His work with director Jim Sheridan counts amongst his best obviously as does his Bill the Butcher in Scorsese’s Gangs of New York. But by far his best performance in my view, and that of many others, was as Daniel Plainview in There Will Be Blood, an all time Top 10 film for the Tourist. (Saw a memorable showing with a live performance of the score at the South Bank a few years ago with Jonny Greenwood twiddling his ondes martenot) TWBB was written and directed by none other than Paul Thomas Anderson who also does the necessary here in Phantom Thread.

Mr Anderson is an extraordinary film-maker as the string of awards for his films show. I have seen all his films at least once, with the exception of his feature debut Hard Eight and the documentary Junun, (about the making of Inherent Vice). They are all, by turns, baffling, annoying, claustrophobic, frustrating, stimulating, thoughtful, intense and intriguing. He doesn’t hurry, is not averse to repeating motifs, words or themes, and he asks you to think about the story he is telling. He pushes himself and us the audience. In his “tragic’ films his lead characters are powerful but flawed, cursed by hamartia. In his “comic” films the humour is complex and stylised. His camera never takes a pedestrian position and music and sound is never backgrounded. In short his is a very epic, theatrical approach to film-making. Which is why I like his films I guess.

So what about Phantom Thread? Daniel Day-Lewis plays bachelor Reynolds Woodcock, (I wonder how many other ostentatious names Paul Thomas Anderson mulled over before alighting on this corker), who is an obsessive frock designer for the great and good in early 1950s London. He is a genius with the needle and thread, his clients love him and his sister Cyril, played by the exceptional Lesley Manville. cocoons him and dumps his muses for him when they have outlived their usefulness. He is suave, charming, precise and fastidious, but egocentric, boorish whilst still slightly camp, and prone to childish tantrums if all is not to his liking. He definitely loved his Mummy: his dresses are all ultimately tributes to her. He meets mysterious waitress Alma (Vicky Krieps) whilst away from London and seduces her. She falls for him, and his life, and moves into the London townhouse which also houses the business. He becomes dependent on her. The film charts their intense relationship and the way it affects him and his work. Reynolds has a fair few issues and a masochistic streak: Alma is his match, literally, equally complex and anything but helpless.
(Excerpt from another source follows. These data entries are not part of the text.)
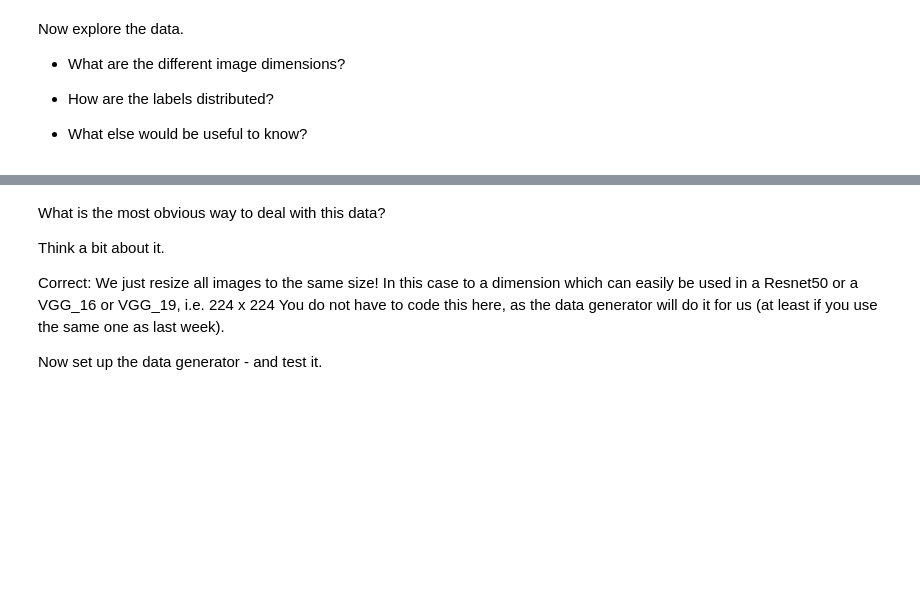
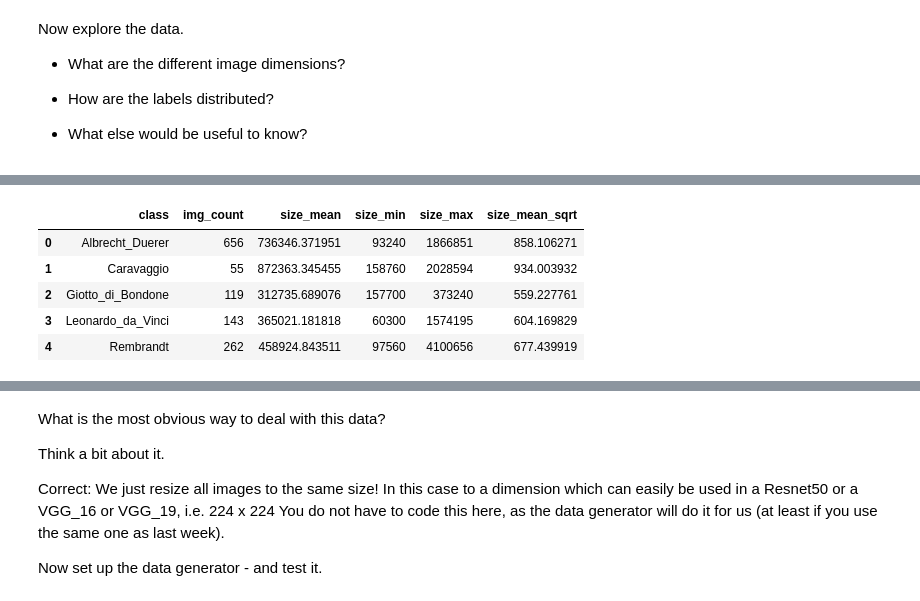
Before and after one commit to martinfinis/HelloCodeSchoolProject, a Jupyter notebook: RNN_Quest_1_Martin.ipynb, the cells around one changed output, grey strips where cells are left out. Cells and saved outputs as stored; diff of their text form; code cells hidden in the pictures; blank space fills up the shorter version.

```diff
--- a/RNN_Quest_1_Martin.ipynb
+++ b/RNN_Quest_1_Martin.ipynb
@@ -209,0 +246,14 @@ get_image_information(main_target_path=main_target_path,sub_path=all_subdir,clas
+# %%
+df_group = df.groupby('class').agg(img_count=('class','count'),size_mean=('size','mean'),size_min=('size','min'),size_max=('size','max')).reset_index()
+# %%
+import math
+df_group['size_mean_sqrt'] = df_group['size_mean'].apply(lambda x: math.sqrt(x))
+# %%
+df_group
+# %% [output]
+|  | class | img_count | size_mean | size_min | size_max | size_mean_sqrt |
+| 0 | Albrecht_Duerer | 656 | 736346.371951 | 93240 | 1866851 | 858.106271 |
+| 1 | Caravaggio | 55 | 872363.345455 | 158760 | 2028594 | 934.003932 |
+| 2 | Giotto_di_Bondone | 119 | 312735.689076 | 157700 | 373240 | 559.227761 |
+| 3 | Leonardo_da_Vinci | 143 | 365021.181818 | 60300 | 1574195 | 604.169829 |
+| 4 | Rembrandt | 262 | 458924.843511 | 97560 | 4100656 | 677.439919 |
```
Also changed, not shown: parts of 19 cells of this notebook.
Put like this, as a romance, the story sounds commonplace. In the hands of Mr Anderson and the three leads, though, it is riveting and something altogether more rewarding. It looks, (costume designer Mark Bridges must have been in seventh heaven throughout), and sounds, (Jonny Greenwood should get the Oscar for his eclectic score), magical, but what really draws you in is the depth of these characters. There is a lot wrong, sometimes disturbingly so, with both of the lovers. At first you think Reynolds is just going to eat Alma up for breakfast, (breakfast, and specifically the correct way to butter toast, is a key motif here), then cast her aside. She persists, easing Cyril aside, takes on his mores and eventually finds a striking way to control him. This requires Vicky Krieps to match Mr Day-Lewis. The wonder is she succeeds. A stunning performance. PTA must have been ecstatic when she auditioned.

There is a definite Hitchcockian, or Powell/Pressburger, vibe about the whole affair, and not just in the setting. (I was reminded of the opera version of Marnie at the ENO recently). There are allusions to fairy tales here, the Gothic sort where is all goes pear-shaped for the protagonists. It is often very funny. Yet this still feels, even with PTA’s fractured, exaggerated and unpredictable observation, ripe and real.  A triumph which will need another viewing, and another, for sure.